Trade, not aid, is the key driver for development, prosperity and opportunity for people of our region. We can set Sustainable Development Goals, provide important aid and assistance, and write any number of government policy papers but the reality is that we won't get development without a central role for the private sector, including businesses that trade with the region and the world.
This is a statement that might have been controversial in decades past and in many parts of the world but it is no longer controversial. It is an observation of the present era, at least in the Asia Pacific region. We live in the Asia Pacific Century, built on trade. If we have learned anything in recent times, though, it is that if trade liberalisation is to continue we will need to work harder to sustain a public consensus on the value of openness and international cooperation.
If we are to maintain such a consensus the first thing we could do is drop the jargon around trade, the acronyms, TPP, RCEP, RECI, the noodle bowl of trade agreements and indecipherable terminology of trade facilitation and so called "harmonisation." The arcane language of trade is fine for bureaucrats but does nothing to convince the general public of the benefits from international economic cooperation.
We need to find a more approachable way to talk about what trade and investment really means and how international economic cooperation benefits people, communities and nations.
In the Asia Pacific at least most people are not fretting about globalisation or rushing towards simplistic answers to the challenges of growth, unlike in Europe and America. In the Asia Pacific we only need to open our eyes to see the benefits from trade and investment. East Asia, in particular, has become the growth engine of the world. As a result of trade and economic engagement with global markets, the lives of hundreds of millions of people have been transformed with better paid work and as a result of growth governments have been able to invest in better education and better infrastructure.
Asia has benefited from the trends underlying globalization such as flows of foreign direct investment, access to knowledge and innovation, open markets for trade in goods and services and rapid technological progress. We should not forget Asian growth has also been built upon the foundation of prevailing regional peace, security and stability offered by regional and multilateral cooperation.
The growth of East Asia can assist other regions that have not yet benefited as much from trade and investment.
There is an opportunity, for example, for the small island states of the Pacific to think regionally and to build greater economic cooperation with the broader Asia Pacific region. Individually they are small and remote from major markets. Together, however, the Pacific Island Countries have rich regional resources that hold great promise if we can add more value locally and integrate with major markets. Examples of the Pacific region's potential competitive strengths include the vast but finite fisheries resources, deep sea minerals and of course the potential for a regionally-connected tourism industry with future air and sea links that will traverse and benefit multiple countries.

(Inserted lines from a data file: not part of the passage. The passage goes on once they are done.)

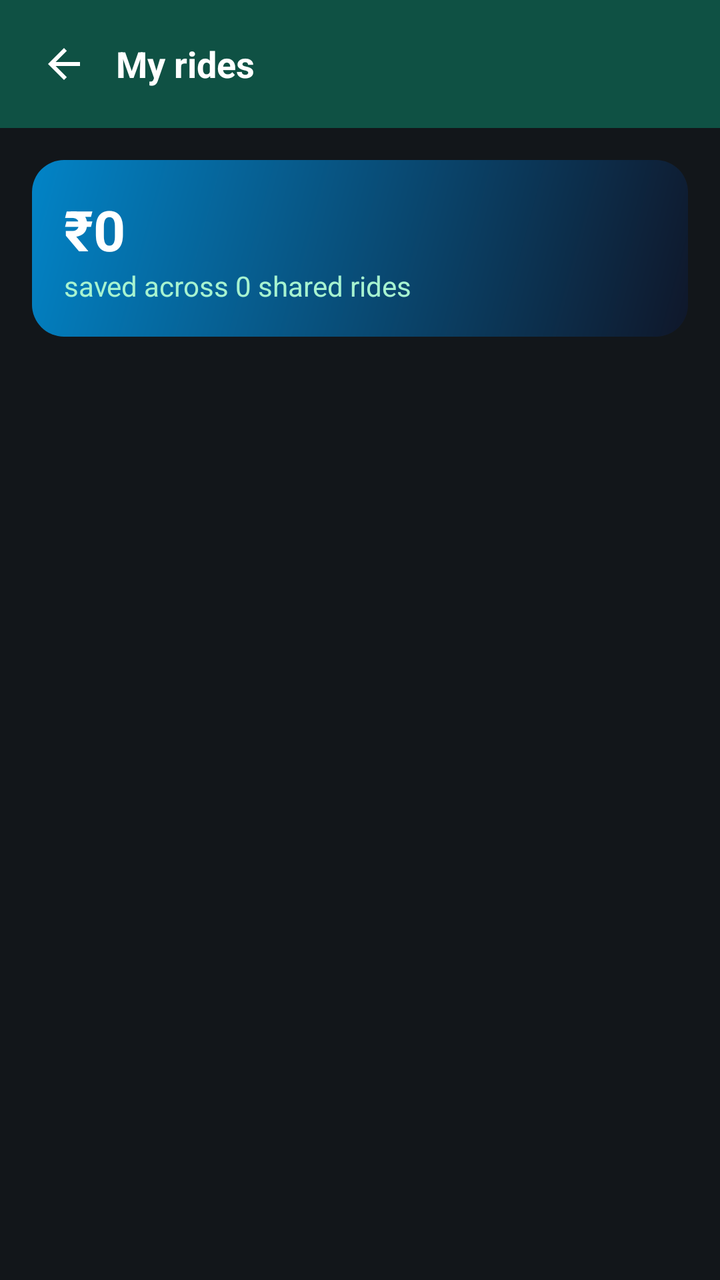
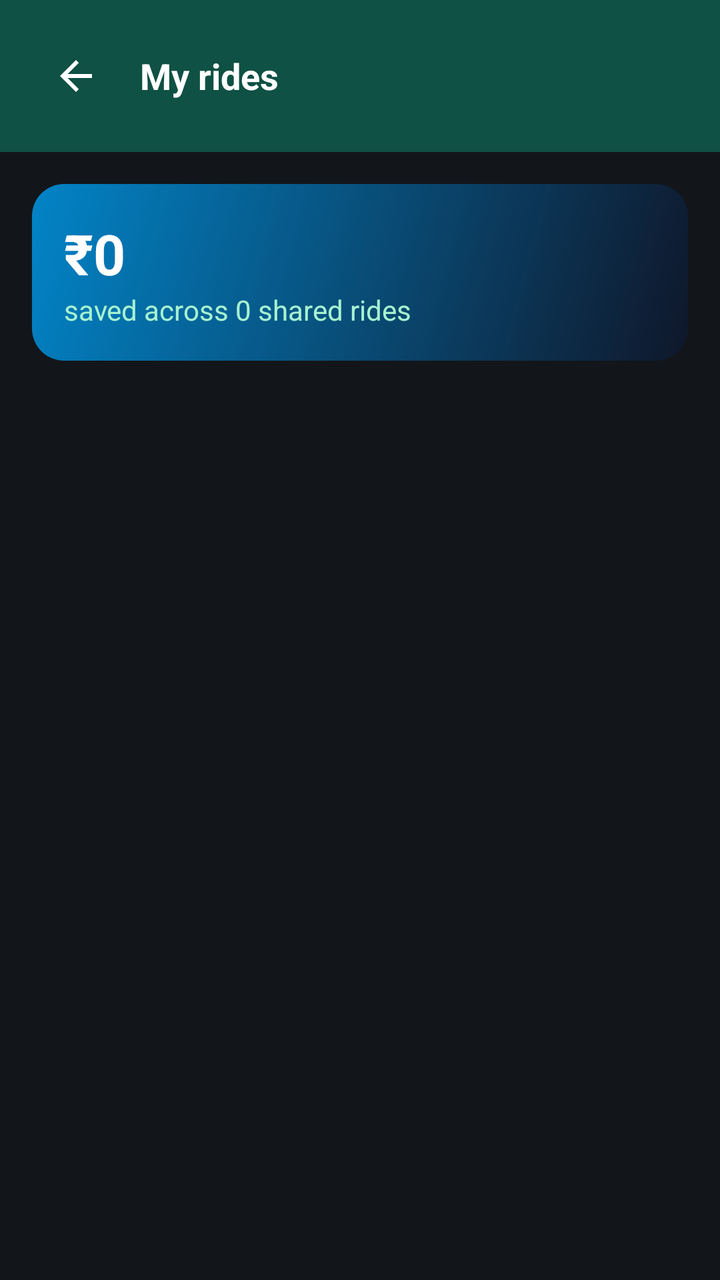

Compare the two renders of this Android layout. The source of the first and the diff that turns it into the second are given below.
<!-- AndroidManifest.xml: application theme Theme.CabFusion -->
<!-- res/layout/activity_my_rides.xml -->
<?xml version="1.0" encoding="utf-8"?>
<LinearLayout xmlns:android="http://schemas.android.com/apk/res/android"
    android:layout_width="match_parent" android:layout_height="match_parent" android:background="@color/dark_bg" android:orientation="vertical">
    <LinearLayout android:layout_width="match_parent" android:layout_height="wrap_content" android:background="@color/primary_emerald"
        android:gravity="center_vertical" android:padding="14dp">
        <ImageView android:id="@+id/btnBack" android:layout_width="36dp" android:layout_height="36dp" android:padding="6dp"
            android:src="@drawable/ic_back" android:contentDescription="Back"/>
        <TextView android:layout_width="0dp" android:layout_height="wrap_content" android:layout_weight="1" android:layout_marginStart="8dp"
            android:text="My rides" android:textColor="@color/text_white" android:textSize="18sp" android:textStyle="bold"/>
        
    </LinearLayout>
    <ScrollView android:layout_width="match_parent" android:layout_height="match_parent">
        <LinearLayout android:layout_width="match_parent" android:layout_height="wrap_content" android:orientation="vertical" android:padding="16dp">
            <LinearLayout android:layout_width="match_parent" android:layout_height="wrap_content" android:background="@drawable/bg_banner_gradient"
                android:orientation="vertical" android:padding="16dp">
                <TextView android:id="@+id/tvTotalSaved" android:layout_width="wrap_content" android:layout_height="wrap_content" android:text="₹0"
                    android:textColor="@color/text_white" android:textSize="28sp" android:textStyle="bold"/>
                <TextView android:id="@+id/tvSummary" android:layout_width="wrap_content" android:layout_height="wrap_content"
                    android:text="saved across 0 shared rides" android:textColor="@color/text_soft"/>
            </LinearLayout>
            <LinearLayout android:id="@+id/list" android:layout_width="match_parent" android:layout_height="wrap_content" android:layout_marginTop="8dp" android:orientation="vertical"/>
            <TextView android:id="@+id/tvEmpty" android:layout_width="match_parent" android:layout_height="wrap_content" android:layout_marginTop="16dp"
                android:gravity="center" android:text="You haven't taken any rides yet." android:textColor="@color/text_muted" android:visibility="gone"/>
        </LinearLayout>
    </ScrollView>
</LinearLayout>
<!-- resources referenced by this layout -->
<resources>
  <color name="dark_bg">#12161A</color>
  <color name="primary_emerald">#0F5144</color>
  <color name="text_muted">#94A3B8</color>
  <color name="text_soft">#A7F3D0</color>
  <color name="text_white">#FFFFFF</color>
  <!-- drawable bg_banner_gradient (drawable) -->
  <?xml version="1.0" encoding="utf-8"?>
  <shape xmlns:android="http://schemas.android.com/apk/res/android">
      <gradient
          android:startColor="#0f172a"
          android:endColor="#0284c7"
          android:angle="135"/>
      <corners android:radius="16dp"/>
  </shape>
  <!-- drawable ic_back (drawable) -->
  <?xml version="1.0" encoding="utf-8"?>
  <vector xmlns:android="http://schemas.android.com/apk/res/android" android:width="24dp" android:height="24dp"
      android:viewportWidth="24" android:viewportHeight="24" android:tint="#FFFFFF">
      <path android:fillColor="#FFFFFFFF" android:pathData="M20,11H7.83l5.59,-5.59L12,4l-8,8 8,8 1.41,-1.41L7.83,13H20v-2z"/>
  </vector>
  <style name="Theme.CabFusion" parent="Theme.Material3.Dark.NoActionBar">
          <item name="android:windowBackground">@color/dark_bg</item>
          <item name="android:statusBarColor">@color/primary_emerald</item>
          <item name="android:navigationBarColor">@color/dark_card</item>
          <item name="colorPrimary">@color/accent_teal_bright</item>
          <item name="colorOnPrimary">@color/text_white</item>
          <item name="colorSecondary">@color/accent_teal</item>
          <item name="colorSurface">@color/dark_card</item>
      </style>
  <color name="dark_card">#1C2329</color>
  <color name="accent_teal_bright">#10B981</color>
  <color name="accent_teal">#059669</color>
</resources>

<!-- the commit's change to res/layout/activity_my_rides.xml (unified diff, before → after) -->
@@ -3,7 +3,7 @@
     android:layout_width="match_parent" android:layout_height="match_parent" android:background="@color/dark_bg" android:orientation="vertical">
     <LinearLayout android:layout_width="match_parent" android:layout_height="wrap_content" android:background="@color/primary_emerald"
         android:gravity="center_vertical" android:padding="14dp">
-        <ImageView android:id="@+id/btnBack" android:layout_width="36dp" android:layout_height="36dp" android:padding="6dp"
+        <ImageView android:id="@+id/btnBack" android:layout_width="48dp" android:layout_height="48dp" android:padding="12dp"
             android:src="@drawable/ic_back" android:contentDescription="Back"/>
         <TextView android:layout_width="0dp" android:layout_height="wrap_content" android:layout_weight="1" android:layout_marginStart="8dp"
             android:text="My rides" android:textColor="@color/text_white" android:textSize="18sp" android:textStyle="bold"/>
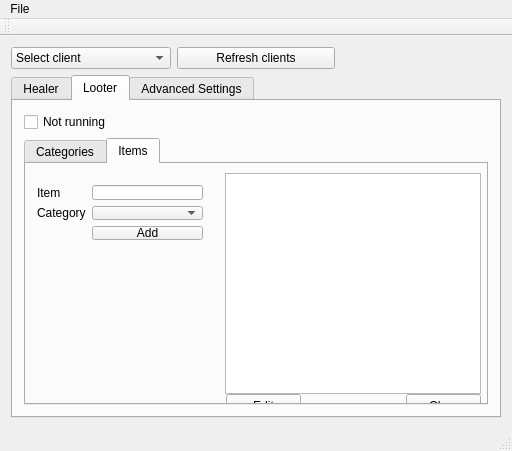
Above: gui/AlmostManualBot/mainwindow.ui from stryku/amb before the change. Below: the same form after it.
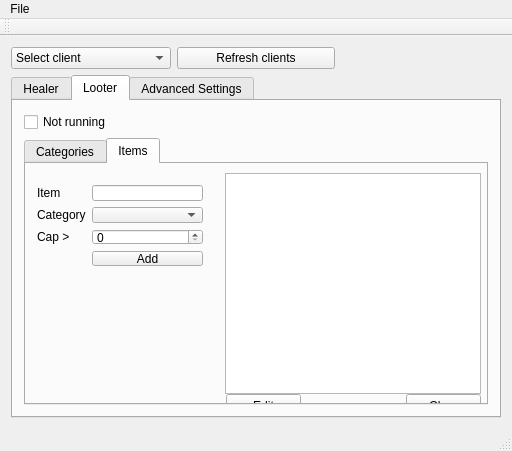
That is the form after the change. The open tabs and pages were chosen to show the change.

Commit message: added spin box for 'cap >' option in looter->items

Diff of the .ui file:
```diff
--- a/gui/AlmostManualBot/mainwindow.ui
+++ b/gui/AlmostManualBot/mainwindow.ui
@@ -421,7 +421,7 @@
               <x>0</x>
               <y>10</y>
               <width>188</width>
-              <height>77</height>
+              <height>103</height>
              </rect>
             </property>
             <layout class="QGridLayout" name="gridLayout_6">
@@ -435,6 +435,16 @@
              <item row="0" column="1">
               <widget class="QLineEdit" name="editLooterItemsItem"/>
              </item>
+             <item row="3" column="1">
+              <widget class="QPushButton" name="pushButtonLooterItemsAdd">
+               <property name="text">
+                <string>Add</string>
+               </property>
+              </widget>
+             </item>
+             <item row="1" column="1">
+              <widget class="QComboBox" name="comboBoxLooterItemsCategories"/>
+             </item>
              <item row="1" column="0">
               <widget class="QLabel" name="label_15">
                <property name="text">
@@ -442,13 +452,17 @@
                </property>
               </widget>
              </item>
-             <item row="1" column="1">
-              <widget class="QComboBox" name="comboBoxLooterItemsCategories"/>
+             <item row="2" column="0">
+              <widget class="QLabel" name="label_16">
+               <property name="text">
+                <string>Cap &gt;</string>
+               </property>
+              </widget>
              </item>
              <item row="2" column="1">
-              <widget class="QPushButton" name="pushButtonLooterItemsAdd">
-               <property name="text">
-                <string>Add</string>
+              <widget class="QSpinBox" name="spinBoxLooterItemsCapAbove">
+               <property name="maximum">
+                <number>99999</number>
                </property>
               </widget>
              </item>
```
Left out of the diff: 4 changed lines with no effect on the pictures.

As we pursue development through regional initiatives we need to ensure the benefits of economic integration are shared, that the trade liberalisation, harmonisation and other measures we pursue are not just resilient in the face of pressure from populist politicians but also genuinely improve opportunities for people in all corners of the region. And that the development is genuinely sustainable.
There is no doubt some trade agreements that have taken scores of negotiators years to resolve have resulted in marginal benefits. Others have had broad-based transformational impact, such as the China Australia Free Trade Agreement, an agreement between two highly complementary economies in which each has what the other needs. As a resident of Beijing, I have been a beneficiary of the 50% increase in Australian wine exports to China in the last year!
But not every negotiation is evenly balanced. In the recently concluded trade negotiations in the Pacific between the developed economies of Australia and New Zealand and their neighbouring Pacific Island Countries, all of which are developing nations, there were some who questioned that the benefits of the so-called PACER Plus agreement would be fairly distributed. These were negotiations after all, and there will always be give and take according to the national interests of each negotiating partner. If, at the end of the day, though, a national government cannot say the outcome is in the interests of their population, then there is a problem. And the whole region is not yet convinced, with the two largest developing economies of the Pacific, Papua New Guinea and Fiji, opting out.
When we think about regional and global trade, there is an understandable focus on trade negotiations to reduce tariffs and other hard barriers to trade, but non-tariff harmonisation measures to reduce the regulatory barriers to trade can also help. Again, we need to do better in explaining the benefits of this work to governments and to the public.